Like anything in music production, bass sound preferences are many and varied. No two people, even if operating in the same genre, are going to be in complete agreement over how it should be done and with which tools to use. Some might prefer a certain analog synthesizer, others an old-school FM synth. And then there are musicians and producers who much prefer certain go-to samples for their deep, fat bass sounds, and others still who like to use their DAW.
While getting a deep sounding bassline is a matter of taste, it’s also a product of some tried and true techniques and approaches that yield consistent results. Certain waveforms work better than others, though no strict rules exist. And iconic bass sounds from very specific gear, or samples thereof, are oft-used for a reason—they sound great, particularly in popular mainstream and underground genres.
In this blog, we take a look at a few techniques and approaches that will serve as a solid foundation for musicians and producers learning music production. Again, there are different schools of thought, which we encourage you to explore as you learn more about synthesis and music production. For now, however, this guide will send you on your merry music-making way.
Since FM and wavetable synthesis are completely different beasts than either analog synthesis or sampling a bassline and tweaking it, we will leave them out of this discussion. These are synths that novices might eventually experiment with, but for now they would introduce a bit too much complexity.
Of the four main analog waveforms, either square/pulse and sawtooth would be a great place to start when crafting a deep bass sound. A triangle wave would work too, but it can be a bit too thin for what we’re looking to do. Many synths will offer pulse width modulation to add some depth to the square/pulse waveform. Drop the square or saw down an octave or two, low-pass filter it, and play with the resonance to add some more color and depth.
Most synthesizers will also offer more than one oscillators, which will allow players to explore the different combinations we discuss below. Other synthesizers, whether hardware or DAW, will offer sub oscillators—an oscillator that is one active below the oscillator with which it is paired. The most common sub oscillator is a square wave, but sine waves are also seen. Either way, a sub oscillator will add much depth and roundness to a bass sound.

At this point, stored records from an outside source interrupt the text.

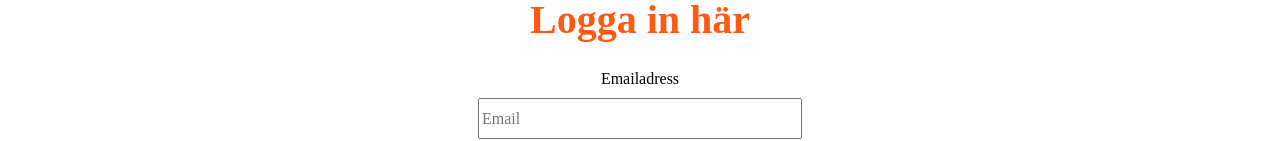
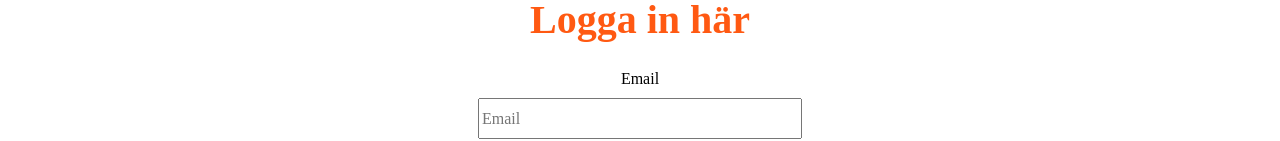
Before and after one commit to Tootfarangi90/Tjanstformedlingssida-FE, a React (Create React App) app: page /login in a window 1280 px wide. Shown: the part 663-804 px from the top of the page. Built offline with nearby package versions, Linux system fonts and the light colour scheme.

Commit message:
testing commit

```diff
--- a/src/routes/login-register/Login.jsx
+++ b/src/routes/login-register/Login.jsx
@@ -62,7 +62,7 @@ const Login = ({auth}) => {
         <p className='messageBox'>{message}</p>
 
             <div>
-            <legend>Emailadress</legend>
+            <legend>Email</legend>
               <input
                 type="email"
                 name='email'
```
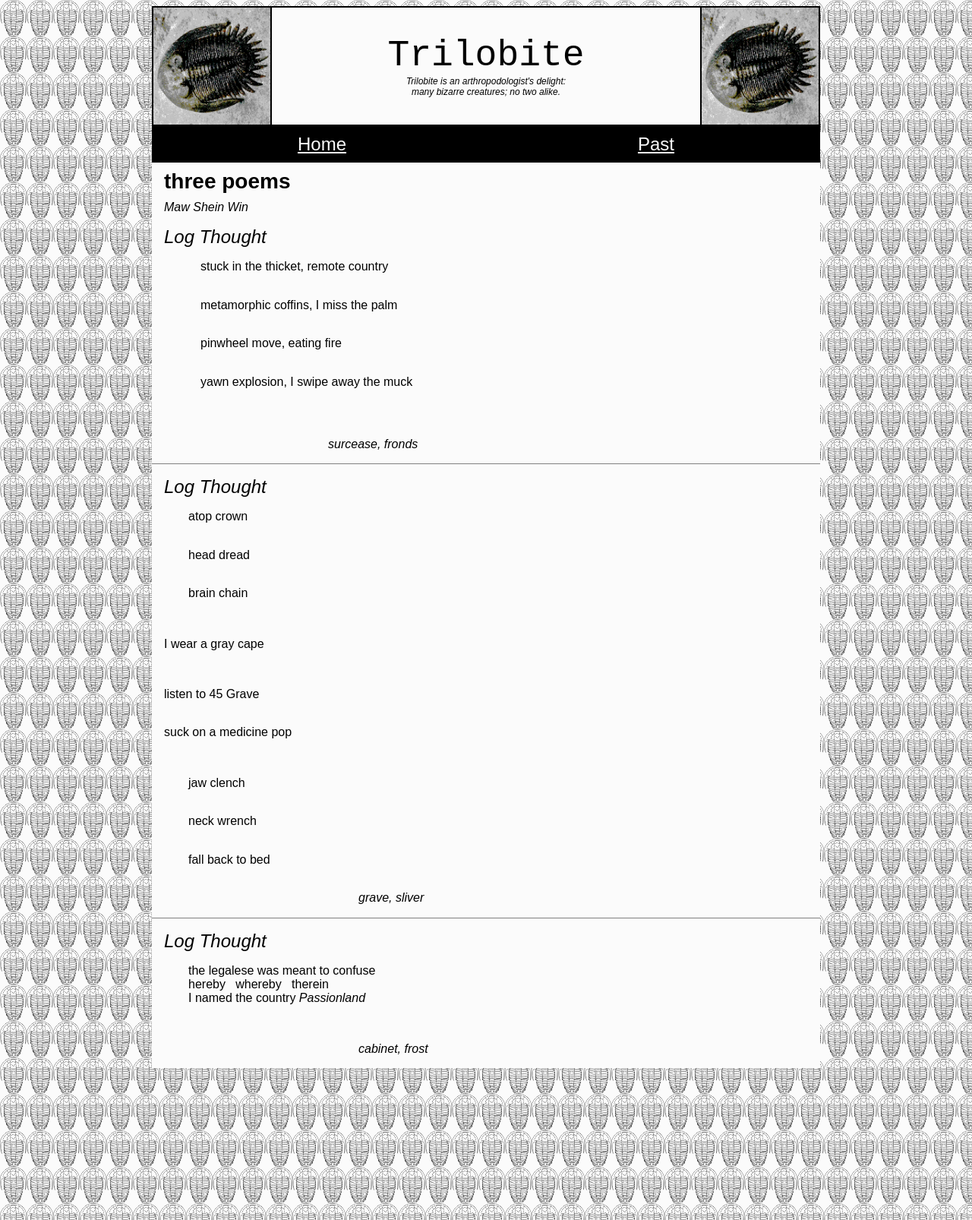
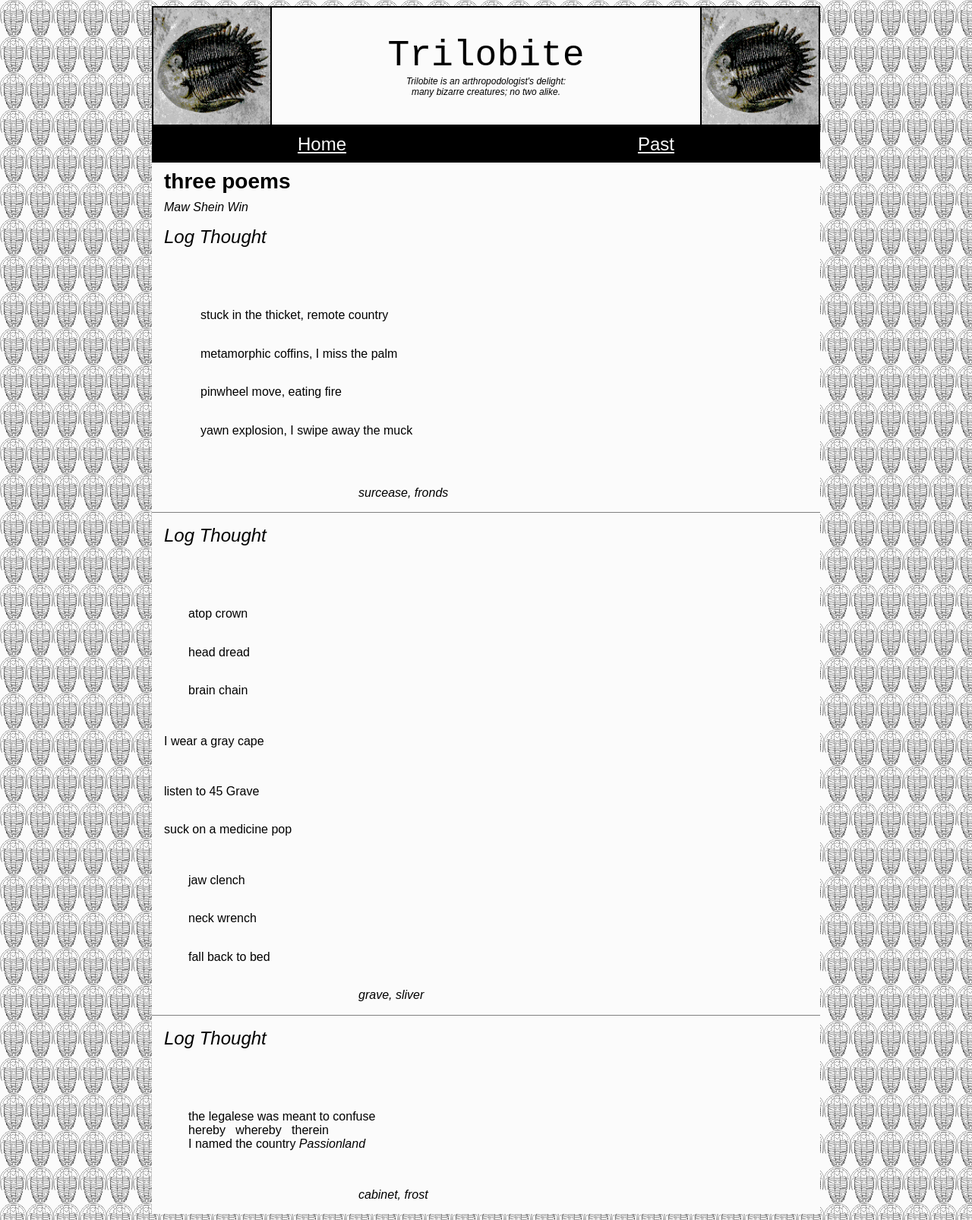
Before and after one commit to trilobite-poetry/trilobite-poetry.github.io, a Jekyll site: the page built from issues/_current/maw.md, in a window 1280 px wide. Shown: the whole page at 76% size. Built offline with Jekyll 4.4.1, drawn with Linux system fonts in a browser that asks for light colours.

Commit message:
maw titles spacing

```diff
--- a/issues/_current/maw.md
+++ b/issues/_current/maw.md
@@ -18,6 +18,10 @@ contributor: Maw Shein Win
 
 .indent4 {
     text-indent: 16rem;
+}
+
+h2 {
+    margin-bottom: 4rem!important;
 }
 
 </style>
@@ -49,7 +53,7 @@ yawn explosion, I swipe away the muck
 ---
 
 *surcease, fronds*
-{: .indent3}
+{: .indent4}
 
 ## Log Thought
 
```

In the first audio clip below, made using a Korg Minilogue analog synthesizer, we set Oscillators 1 and 2 both to sawtooth waves without tuning and each to +1 octave. Also, the filter is wide open. At this point, it sounds like a lead synth not a bass synth.
To begin adding depth to our bass, we set Oscillator 1 to a sawtooth wave and Oscillator 2 to a square wave. This simple move quickly added some depth, albeit a modest amount, to our bass sound.
As hinted at above, an easy way to get a deep bass sound is to mess with an oscillator’s tuning and octaves. Yet another way is to alter a sample’s pitch on a DAW or hardware sampler.
On an analog or virtual analog synthesizer, changing pitch is done by tuning the oscillator. A synth will also have a range of octaves for the oscillators, allowing the player to drop it down an octave or two for deeper bass. The idea here is to play around with these parameters, in conjunction with waveforms, to arrive at a satisfying result.
Samplers, on the other hand, allow users to change a sample’s pitch. So, if a bass synthesizer sample is being used, a user can drop the pitch down to get a deeper sound, and then play it chromatically as mentioned in the example above. Again, play around with the pitch and the chromatic notes until you find a setting you like.
For the next step in adding depth to our bass sound, we pitched Oscillator 2 (square wave) down to -40, and then we set each oscillator down to -2 octave.
After finding the right oscillators and samples, as well as pitching them down and dropping them down an octave, it’s time to filter the sound. For deep bass, you’re going to want to use a low-pass filter to cut out the higher frequencies of the bass notes, and then shape it with the filter and amplitude envelopes.
Using the low-pass filter cutoff, we cut the higher frequencies out. Next, played with the filter resonance to add some depth and color. After this, we played with the attack, decay, sustain, and release of the filter envelope, followed by the same with the amp envelope. The key here is fast attack times, but feel free to play around with decay, sustain, and release as you see fit.
One effects approach for deep bass is to use a very, very short delay to fatten up a synth sound, which is possible with DDLY. But be careful: too much delay will muddy up the sound and otherwise wreak havoc on the mix. In the audio clip below, you can hear the added depth supplied by a short delay time used on DDLY.
Most basslines that need depth and fatness could benefit from some drive, saturation, or distortion. Trash 2 is incredibly helpful in this regard. Using either presets or custom sounds, users can add the right amounts of saturation and drive to the bassline.
Once again, these are just a few approaches to fattening up and deepening the lower frequencies of your bass sound. They aren’t the only paths to get there.
In many trap songs, for instance, an 808 kick is pitched down and played chromatically, giving the song a booming bassline. And both FM and wavetable synthesis offer musicians and producers their own unique ways of getting to deep and wide basslines.
Ultimately, the best thing to do is experiment. Approach both your hardware, DAW, and plugins with an experimental mindset. As with much of sound design, a lot of times getting a deep bass sound is a matter of trial and error, especially in the early going. Embrace the process.